Finally, let us configure the build of the src subproject to run the JUnit tests by adding the following content to the pfunctions/src/pom.xml file.

<?xml version="1.0"?>
<project ...> [...] <dependencies> <dependency> <groupId>org.junit.jupiter</groupId> <artifactId>junit-jupiter-engine</artifactId> </dependency> <dependency> <groupId>org.mockito</groupId> <artifactId>mockito-core</artifactId> </dependency> <dependency> <groupId>log4j</groupId> <artifactId>log4j</artifactId> </dependency> </dependencies> [...] <build> <plugins> <plugin> <groupId>org.apache.maven.plugins</groupId> <artifactId>maven-surefire-plugin</artifactId> <version>3.0.0-M3</version> <configuration> <includes> <include>**/*</include> <include>**/Test*.java</include> <include>**/*</include> <include>**/*</include> <include>**/*</include> <include>**/TEST_*.java</include> </includes> <classpathDependencyExcludes> <classpathDependencyExclude></classpathDependencyExclude> </classpathDependencyExcludes> </configuration> </plugin> </plugins> </build> [...]

Now, when you will run Maven, it will compile the pfunctions code and then run the JUnit tests. If a unit test fails, the build will stop and fail. You can detect early regressions and prevent the deployment of faulty pfunctions in your SAP Commerce environment.

Last but not least, once your Maven project is setup and performs all needed tasks, streamline  the delivery of your pfunctions by moving your project to the CI/CD solution of your choice. You will be able to automate the complete delivery process as well as the deployment of your pfunctions in SAP Commerce.

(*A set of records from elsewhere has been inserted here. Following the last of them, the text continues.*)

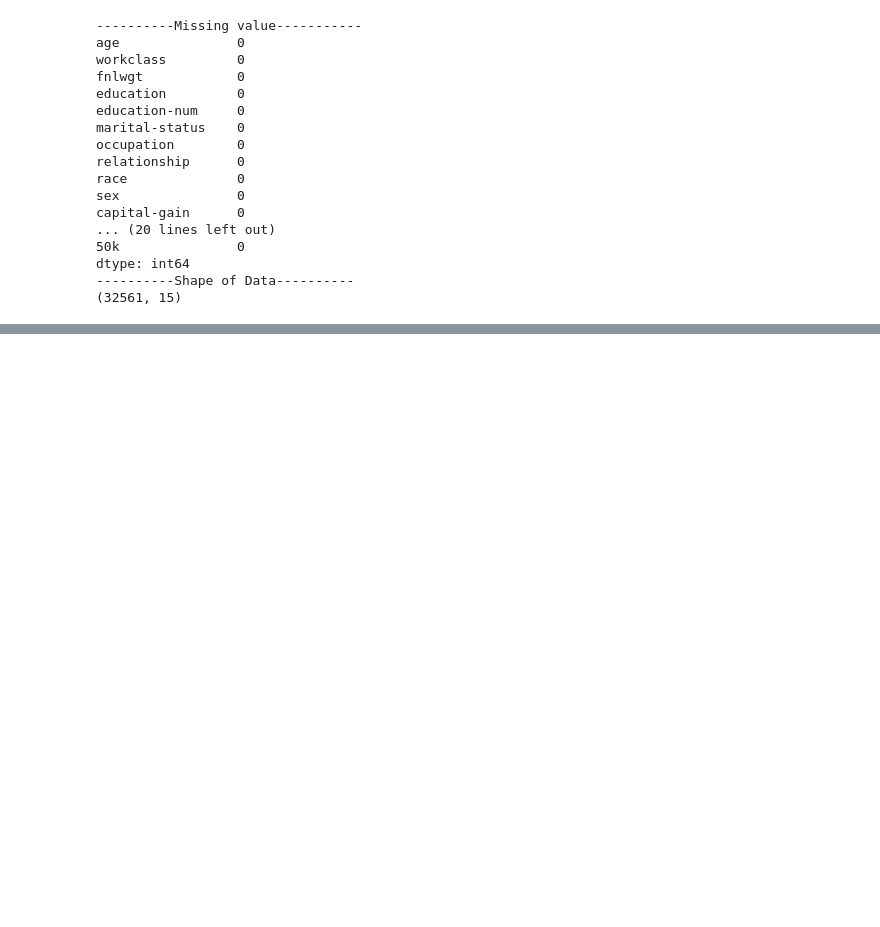
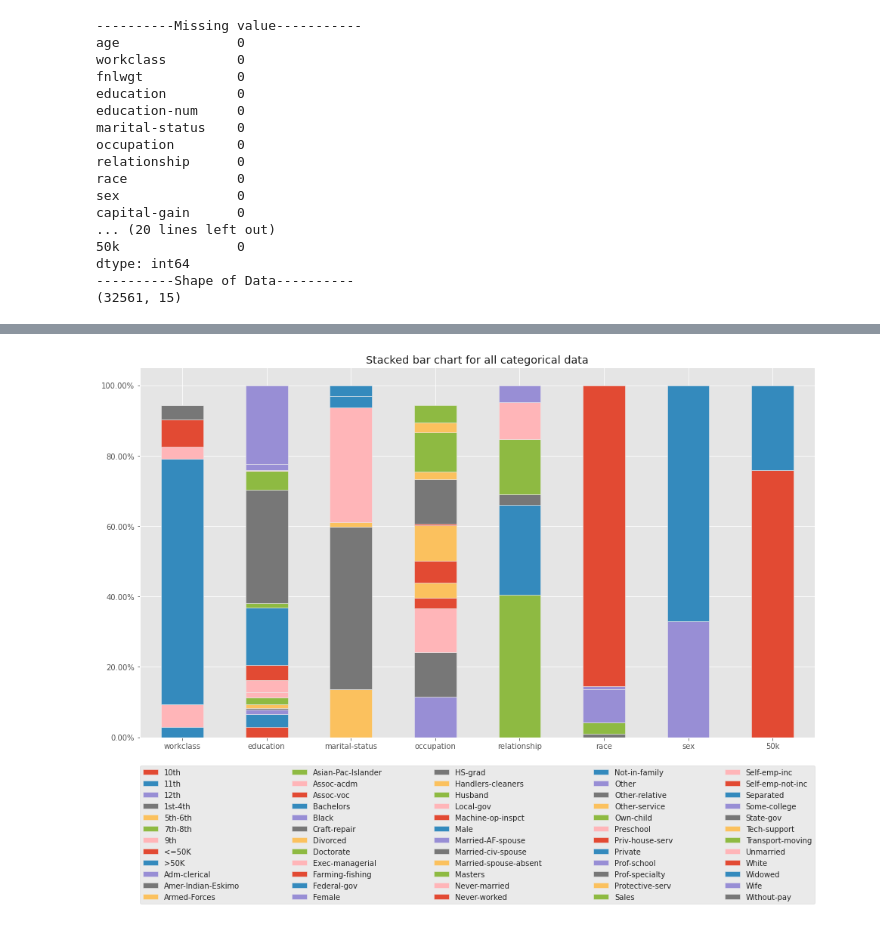
Before and after one commit to zongqi-wang/578-Data-Visualization, a Jupyter notebook: Data_Exploration_and_Visualizations.ipynb, the cells around one changed output, grey strips where cells are left out. Cells and saved outputs as stored; diff of their text form; code cells hidden in the pictures; blank space fills up the shorter version.

```diff
--- a/Data_Exploration_and_Visualizations.ipynb
+++ b/Data_Exploration_and_Visualizations.ipynb
@@ -159,0 +278,3 @@ df_num.hist(figsize=(16, 16), bins=50, xlabelsize=8, ylabelsize=8)
+# %%
+cat_df = train_dat.select_dtypes('category')
+cat_df.head()
@@ -159,0 +288,2 @@ df_num.hist(figsize=(16, 16), bins=50, xlabelsize=8, ylabelsize=8)
+# %%
+cat_df = cat_df[cat_df.notnull().any(axis=1)]
@@ -159,0 +302,15 @@ df_num.hist(figsize=(16, 16), bins=50, xlabelsize=8, ylabelsize=8)
+# %%
+counts = cat_df.drop('native-country', axis=1).apply(lambda x: x.value_counts() / len(x)).transpose()
+fig = plt.figure()
+ax = fig.add_subplot(111)
+counts.plot(ax=ax,kind='bar', stacked=True, rot=0)
+vals = ax.get_yticks()
+ax.set_yticklabels(['{:3.2f}%'.format(x*100) for x in vals])
+ax.legend( bbox_to_anchor=(0, -.45, 1, .102), loc='lower left',
+           ncol=5, mode="expand", borderaxespad=0.)
+plt.title('Stacked bar chart for all categorical data')
+ax.yaxis.grid(True)
+ax.set_axisbelow(True)
+plt.show()
+# %% [output]
+[figure, added]
```
Also changed, not shown: parts of 38 cells of this notebook.
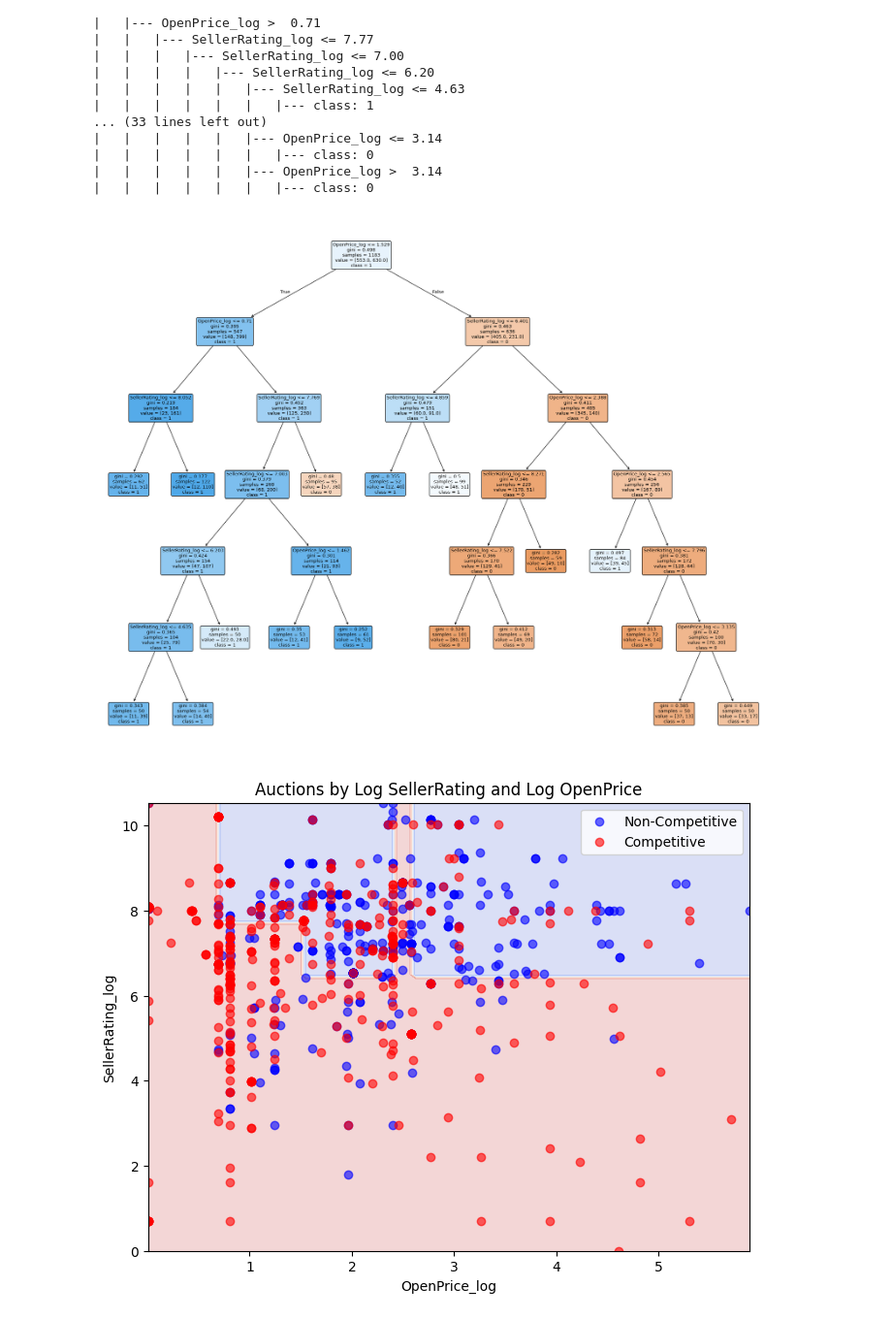
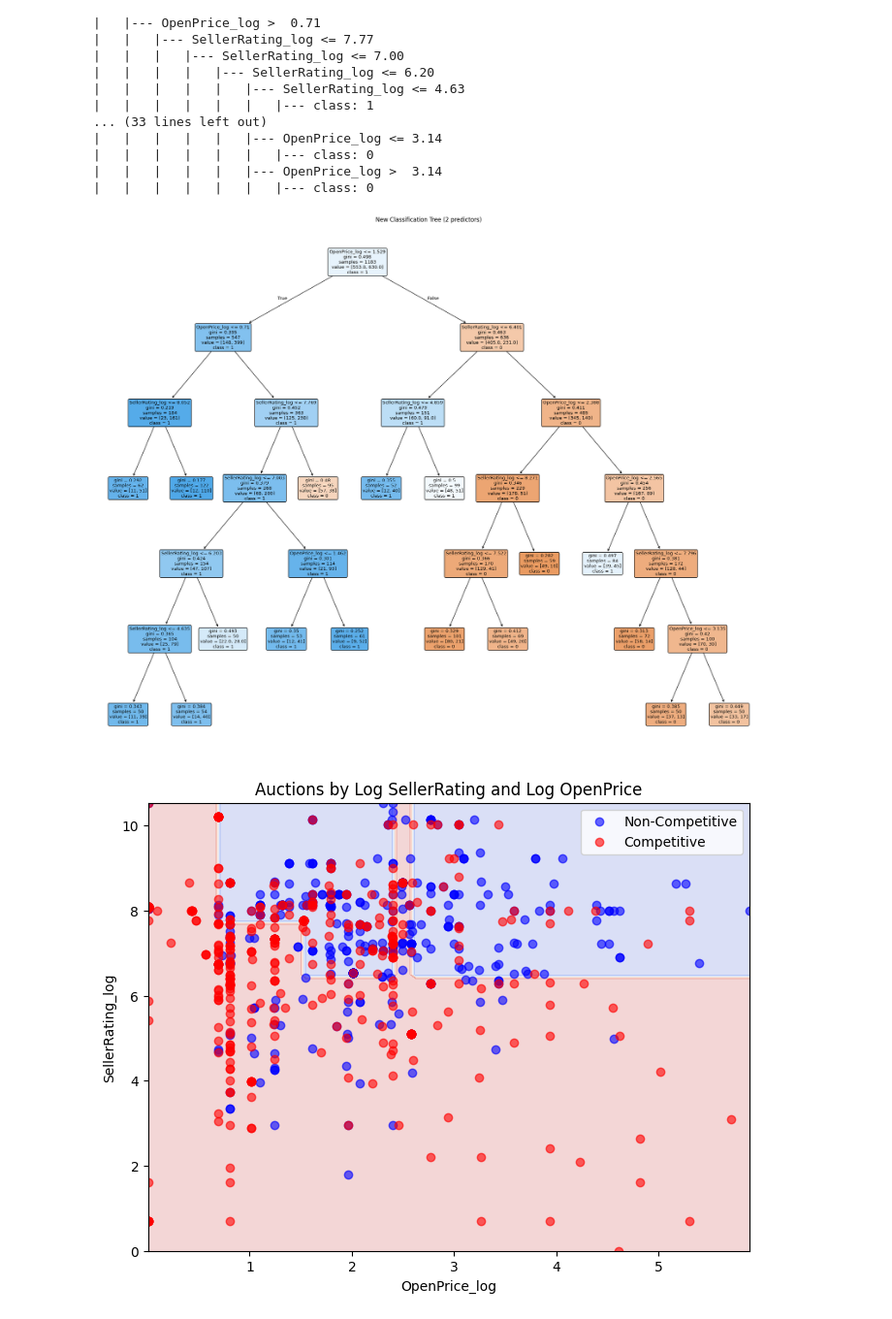
Before and after one commit to sanjxksl/RSM8413_Team17_Asg1, a Jupyter notebook: Team_17_Assignment1_complete.ipynb, the cells around one changed output. Shown at 97% size. Drawn from its saved outputs; the diff is of its cells as text; code cells hidden in the pictures.

```diff
--- a/Team_17_Assignment1_complete.ipynb
+++ b/Team_17_Assignment1_complete.ipynb
@@ -422,11 +439,12 @@ print(text_representation)
 # %%
 fig = plt.figure(figsize=(25,20))
 tree.plot_tree(newClassTree, feature_names=feature_names, class_names=class_names,
               rounded=True, filled=True)
 %matplotlib inline
+plt.title("New Classification Tree (2 predictors)")
 plt.show()
 # %% [output]
-[figure, old version]
+[figure, new version]
 # %%
 # Decision Tree boundary over scatter plot
 x1 = X_test["OpenPrice_log"]
```
Also changed, not shown: parts of 9 cells of this notebook, 1 other file.
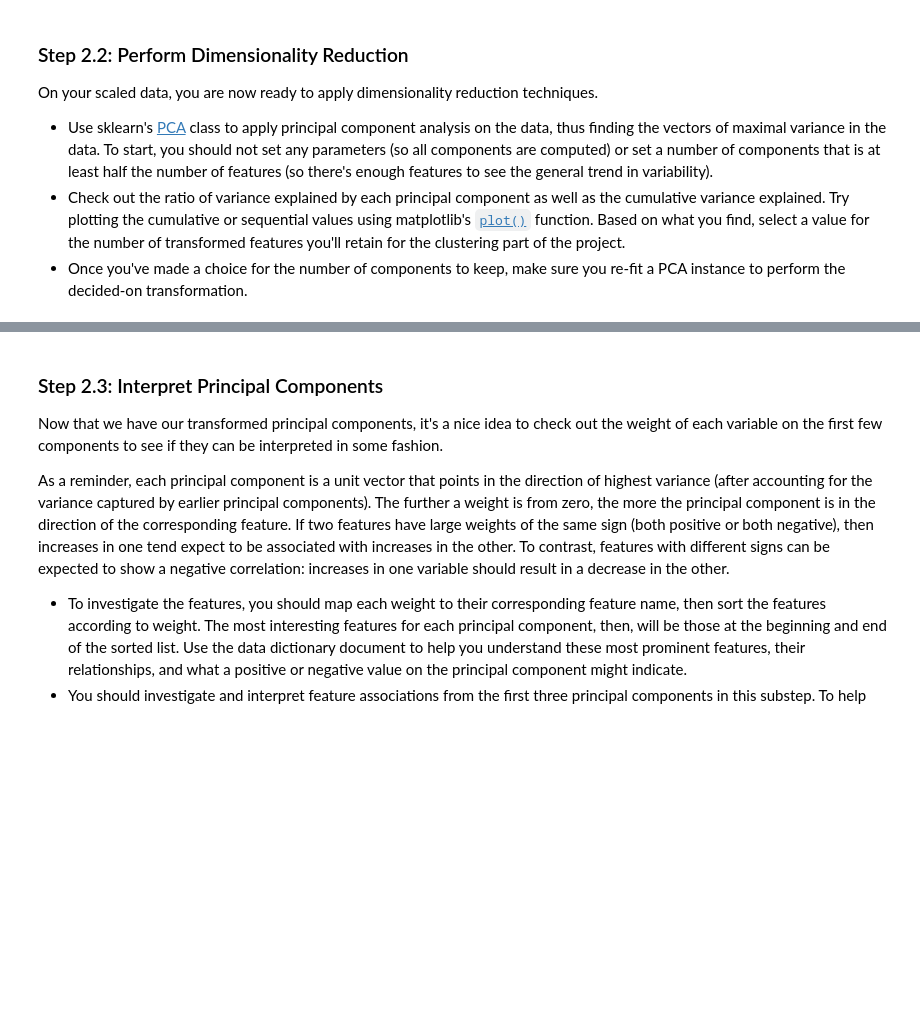
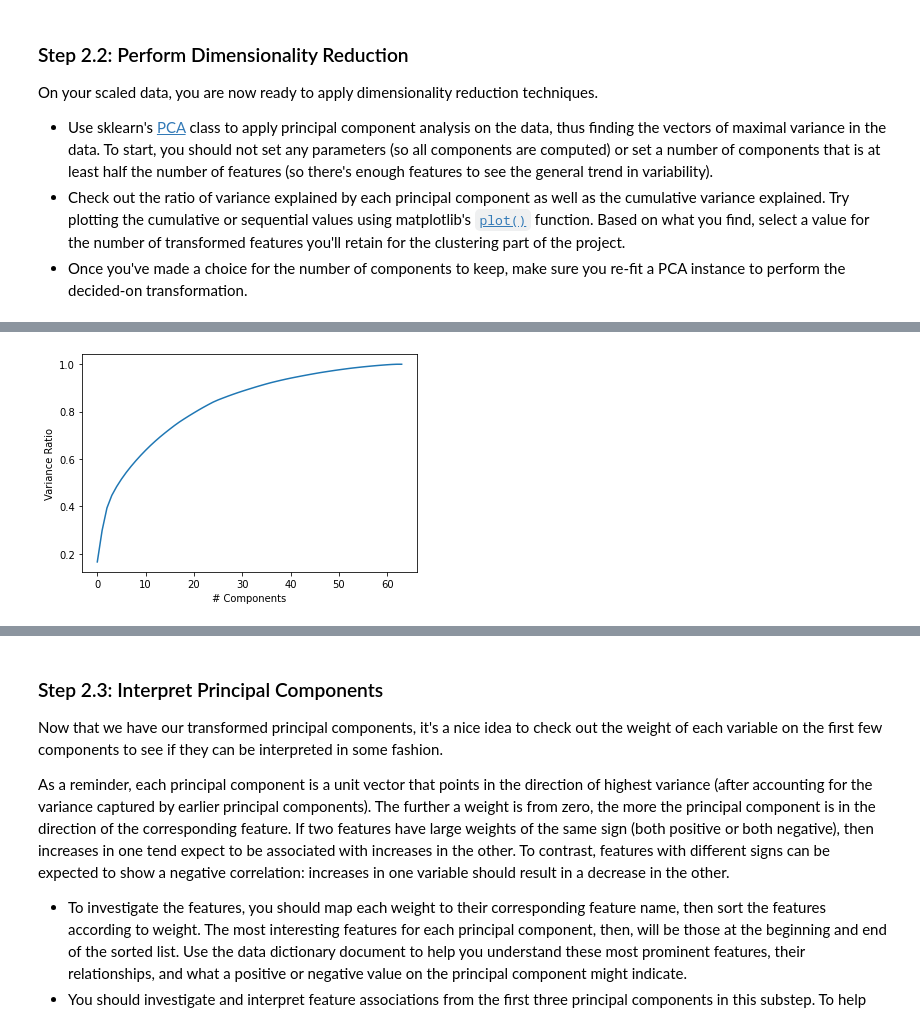
Before and after one commit to matt-35/Udacity-Identify_Customer_Segments, a Jupyter notebook: Identify_Customer_Segments.ipynb, the cells around one changed output, grey strips where cells are left out. Cells and saved outputs as stored; diff of their text form; code cells hidden in the pictures; blank space fills up the shorter version.

```diff
--- a/Identify_Customer_Segments.ipynb
+++ b/Identify_Customer_Segments.ipynb
@@ -655,2 +806,9 @@ On your scaled data, you are now ready to apply dimensionality reduction techniq
+# %%
+plt.plot(range(len(pca_test_ratio)), np.cumsum(pca_test_ratio))
+plt.xlabel('# Components')
+plt.ylabel('Variance Ratio')
+plt.show()
+# %% [output]
+[figure, added]
 # %%
 # Re-apply PCA to the data while selecting for number of components to retain.
```
Also changed, not shown: parts of 36 cells of this notebook, 2 other files.
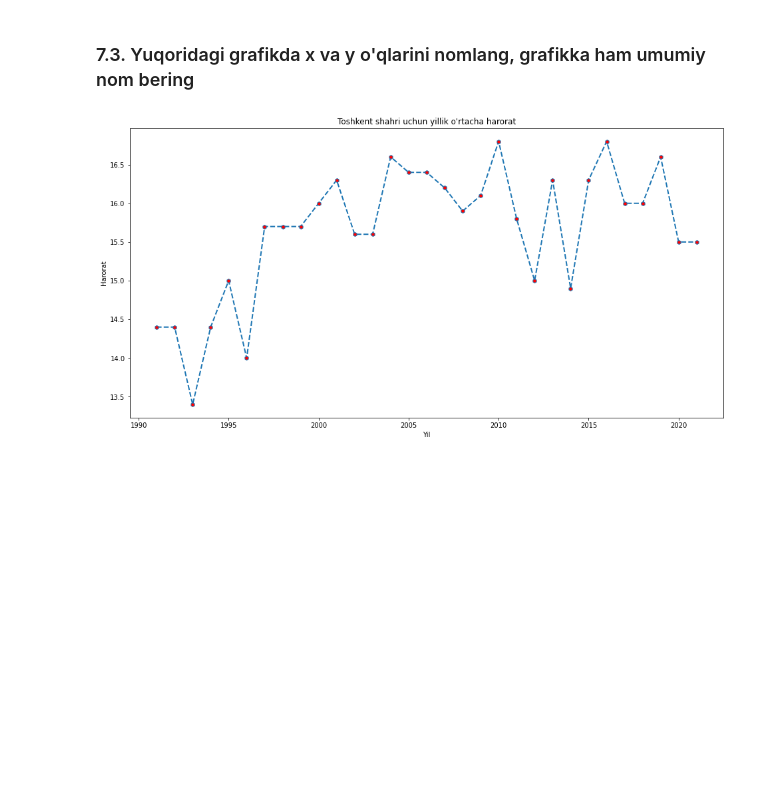
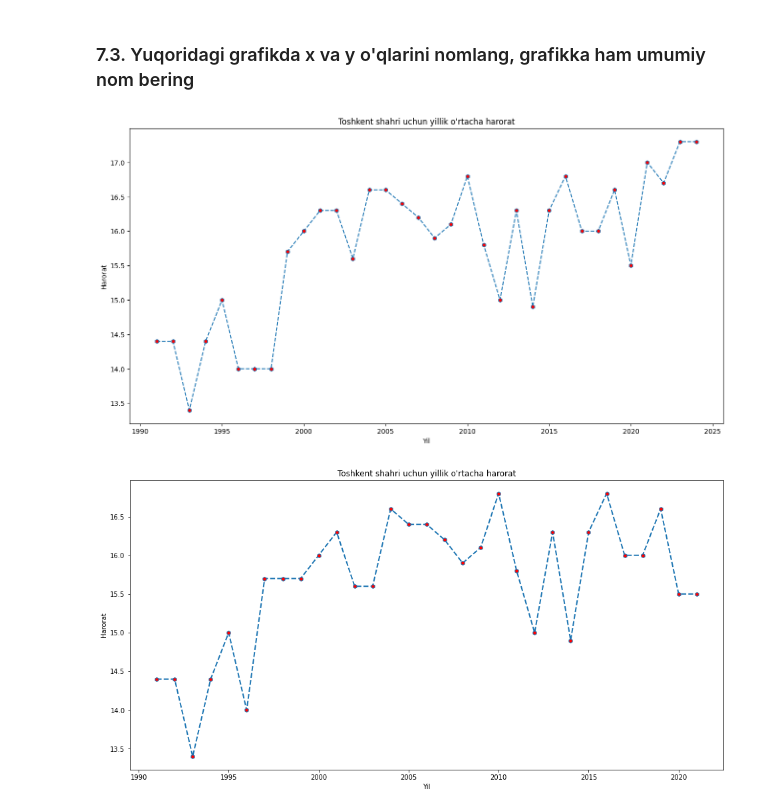
Before and after one commit to Hojiakbardevs/Datascience, a Jupyter notebook: 04_VISUAL_AMALIYOT_01_matplotlib.ipynb, the cells around one changed output. Cells and saved outputs as stored; diff of their text form; code cells hidden in the pictures; blank space fills up the shorter version.

```diff
--- a/04_VISUAL_AMALIYOT_01_matplotlib.ipynb
+++ b/04_VISUAL_AMALIYOT_01_matplotlib.ipynb
@@ -337,3 +347,14 @@ plt.show()
+# %%
+# JAVOBNI SHUYERGA YOZING
+# x=table['T']
+plt.figure(figsize=(16,8))
+plt.plot(x, linewidth =1.5,linestyle='--', marker='h', markerfacecolor='r')
+plt.title('Toshkent shahri uchun yillik o\'rtacha harorat')
+plt.xlabel('Yil')
+plt.ylabel("Harorat")
+plt.show()
+# %% [output]
+[figure, added]
 # %%
 #@title To'g'ri javob
 x=df['T']
```
Also changed, not shown: parts of 9 cells of this notebook.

Moving your pfunctions project from Solution Modeling Environment to Maven is not easy. I hope however that this blog post is clear and detailed enough to help you migrating quickly your project. The migration is a steep step but all next ones like unit testing, measuring code coverage, performing static code checks, managing code quality metrics through SonarQube are easy and very well documented and supported by the Maven community. You will be able to configure in no time a very solid development process and control the quality of your deliverable. Finally, once you will have automated the delivery process of your pfunctions, you will see the time and efficiency gains, so that you will never regret the move.